    Phil Zarrow: Yes, it really is. It's a real positive impact on the manufacturing process. It's good to hear. Why purchase materials from Indium Corporation?
    Andy C. Mackie, PhD, MSc: You and I were talking earlier about the fact that two of our independent device manufacturer customers in the USA have qualified our no-clean, ultra-low residue flip-chip fluxes, particularly the NC26A and the NC699, both of those fluxes which have extremely low residues. In the case of the 26A, that's a material that has about 4% or so of residue. The 699 has less than 1% of residue. Both of those materials are industry-leading materials. You don't see our competition able to beat us in terms of our technology.
    It's not just about the flux residue, it's about the functionality of the material. Is it jettable? Is it dipable? Do you have a longevity of the material? Are you able to pass electrical testing? Finally, are you able to prove that you have compatibility between the residue and the underfill material? We're talking mostly about molded underfills, some capillary underfills as well. Molded underfills typically are very difficult to have compatibility with because they tend to be applied using a hot pressurized process in that very high temperature seems to decrease the compatibility with any flux residues left behind. We have now customer data that proves compatibility with the flux residues that are left after reflow.
    Phil Zarrow: Very good. Where can we find more information about your work in this area as well as Indium's work?
    Andy C. Mackie, PhD, MSc:, of course, should be everybody's first step. Very easy to find, and about once a week or so we're putting up new information, new blog posts, new product data sheets. Frankly, we're releasing new materials, I wouldn't say quite on a weekly basis, but, about on a monthly basis we have new materials coming out. For people who want to get in contact with me I can be reached at, very easy to find.
    Phil Zarrow: Very interesting Andy. Thank you very, very much.
    Andy C. Mackie, PhD, MSc: Phil, thank you very much. My pleasure.

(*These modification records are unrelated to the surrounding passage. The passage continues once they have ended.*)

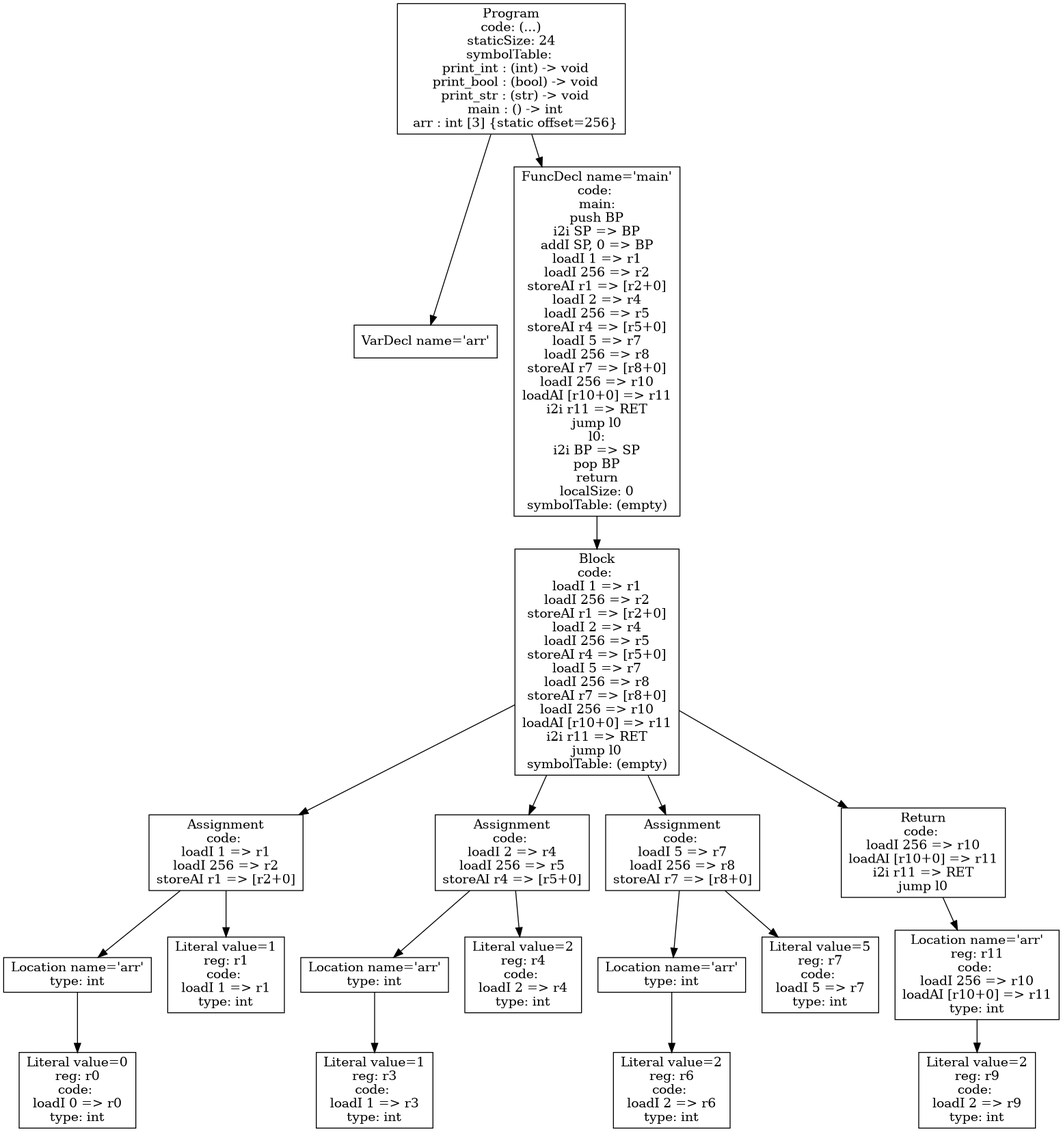
This is p4-codegen/iloc-tree.png from atrim11/CS432, a Graphviz export, as it was before one commit. Its source is kept beside it as p4-codegen/iloc-tree.dot.
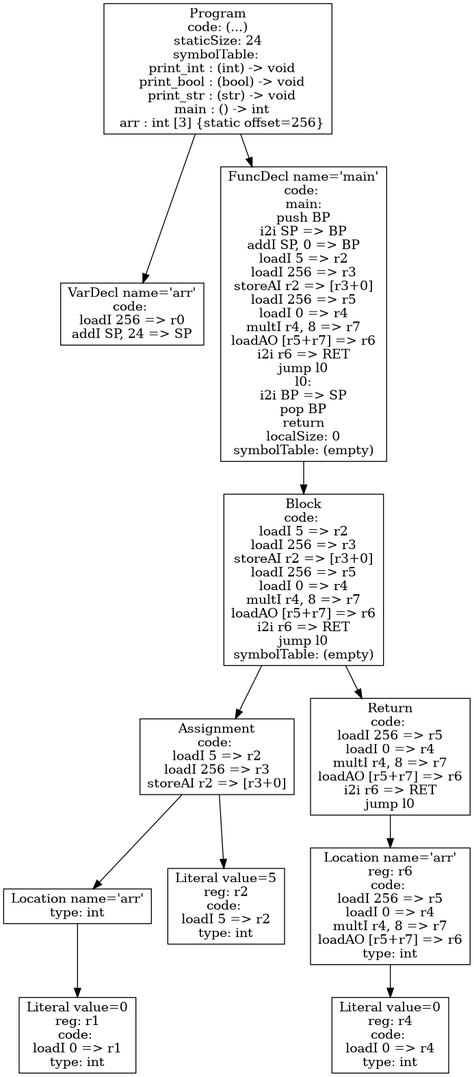
Later version of the same file.

Change to the diagram source:
```diff
@@ -1,37 +1,21 @@
 digraph AST {
-1 [shape=box, label="VarDecl name='arr'"];
-6 [shape=box, label="Literal value=0\nreg: r0\ncode: \nloadI 0 => r0\ntype: int"];
+1 [shape=box, label="VarDecl name='arr'\ncode: \nloadI 256 => r0\naddI SP, 24 => SP"];
+6 [shape=box, label="Literal value=0\nreg: r1\ncode: \nloadI 0 => r1\ntype: int"];
 5 [shape=box, label="Location name='arr'\ntype: int"];
 5 -> 6;
-7 [shape=box, label="Literal value=1\nreg: r1\ncode: \nloadI 1 => r1\ntype: int"];
-4 [shape=box, label="Assignment\ncode: \nloadI 1 => r1\nloadI 256 => r2\nstoreAI r1 => [r2+0]"];
+7 [shape=box, label="Literal value=5\nreg: r2\ncode: \nloadI 5 => r2\ntype: int"];
+4 [shape=box, label="Assignment\ncode: \nloadI 5 => r2\nloadI 256 => r3\nstoreAI r2 => [r3+0]"];
 4 -> 5;
 4 -> 7;
-10 [shape=box, label="Literal value=1\nreg: r3\ncode: \nloadI 1 => r3\ntype: int"];
-9 [shape=box, label="Location name='arr'\ntype: int"];
+10 [shape=box, label="Literal value=0\nreg: r4\ncode: \nloadI 0 => r4\ntype: int"];
+9 [shape=box, label="Location name='arr'\nreg: r6\ncode: \nloadI 256 => r5\nloadI 0 => r4\nmultI r4, 8 => r7\nloadAO [r5+r7] => r6\ntype: int"];
 9 -> 10;
-11 [shape=box, label="Literal value=2\nreg: r4\ncode: \nloadI 2 => r4\ntype: int"];
-8 [shape=box, label="Assignment\ncode: \nloadI 2 => r4\nloadI 256 => r5\nstoreAI r4 => [r5+0]"];
+8 [shape=box, label="Return\ncode: \nloadI 256 => r5\nloadI 0 => r4\nmultI r4, 8 => r7\nloadAO [r5+r7] => r6\ni2i r6 => RET\njump l0"];
 8 -> 9;
-8 -> 11;
-14 [shape=box, label="Literal value=2\nreg: r6\ncode: \nloadI 2 => r6\ntype: int"];
-13 [shape=box, label="Location name='arr'\ntype: int"];
-13 -> 14;
-15 [shape=box, label="Literal value=5\nreg: r7\ncode: \nloadI 5 => r7\ntype: int"];
-12 [shape=box, label="Assignment\ncode: \nloadI 5 => r7\nloadI 256 => r8\nstoreAI r7 => [r8+0]"];
-12 -> 13;
-12 -> 15;
-18 [shape=box, label="Literal value=2\nreg: r9\ncode: \nloadI 2 => r9\ntype: int"];
-17 [shape=box, label="Location name='arr'\nreg: r11\ncode: \nloadI 256 => r10\nloadAI [r10+0] => r11\ntype: int"];
-17 -> 18;
-16 [shape=box, label="Return\ncode: \nloadI 256 => r10\nloadAI [r10+0] => r11\ni2i r11 => RET\njump l0"];
-16 -> 17;
-3 [shape=box, label="Block\ncode: \nloadI 1 => r1\nloadI 256 => r2\nstoreAI r1 => [r2+0]\nloadI 2 => r4\nloadI 256 => r5\nstoreAI r4 => [r5+0]\nloadI 5 => r7\nloadI 256 => r8\nstoreAI r7 => [r8+0]\nloadI 256 => r10\nloadAI [r10+0] => r11\ni2i r11 => RET\njump l0\nsymbolTable: (empty)"];
+3 [shape=box, label="Block\ncode: \nloadI 5 => r2\nloadI 256 => r3\nstoreAI r2 => [r3+0]\nloadI 256 => r5\nloadI 0 => r4\nmultI r4, 8 => r7\nloadAO [r5+r7] => r6\ni2i r6 => RET\njump l0\nsymbolTable: (empty)"];
 3 -> 4;
 3 -> 8;
-3 -> 12;
-3 -> 16;
-2 [shape=box, label="FuncDecl name='main'\ncode: \nmain:\npush BP\ni2i SP => BP\naddI SP, 0 => BP\nloadI 1 => r1\nloadI 256 => r2\nstoreAI r1 => [r2+0]\nloadI 2 => r4\nloadI 256 => r5\nstoreAI r4 => [r5+0]\nloadI 5 => r7\nloadI 256 => r8\nstoreAI r7 => [r8+0]\nloadI 256 => r10\nloadAI [r10+0] => r11\ni2i r11 => RET\njump l0\nl0:\ni2i BP => SP\npop BP\nreturn\nlocalSize: 0\nsymbolTable: (empty)"];
+2 [shape=box, label="FuncDecl name='main'\ncode: \nmain:\npush BP\ni2i SP => BP\naddI SP, 0 => BP\nloadI 5 => r2\nloadI 256 => r3\nstoreAI r2 => [r3+0]\nloadI 256 => r5\nloadI 0 => r4\nmultI r4, 8 => r7\nloadAO [r5+r7] => r6\ni2i r6 => RET\njump l0\nl0:\ni2i BP => SP\npop BP\nreturn\nlocalSize: 0\nsymbolTable: (empty)"];
 2 -> 3;
 0 [shape=box, label="Program\ncode: (...)\nstaticSize: 24\nsymbolTable: \n  print_int : (int) -> void\n  print_bool : (bool) -> void\n  print_str : (str) -> void\n  main : () -> int\n  arr : int [3] {static offset=256}"];
 0 -> 1;
```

    Keywords: indium, Indium Corporation, internet of things, semiconductor, smart devices, wireless, RF connectors, Phil Zarrow, TSMC, Samsung, Intel, low-power,, Andy Mackie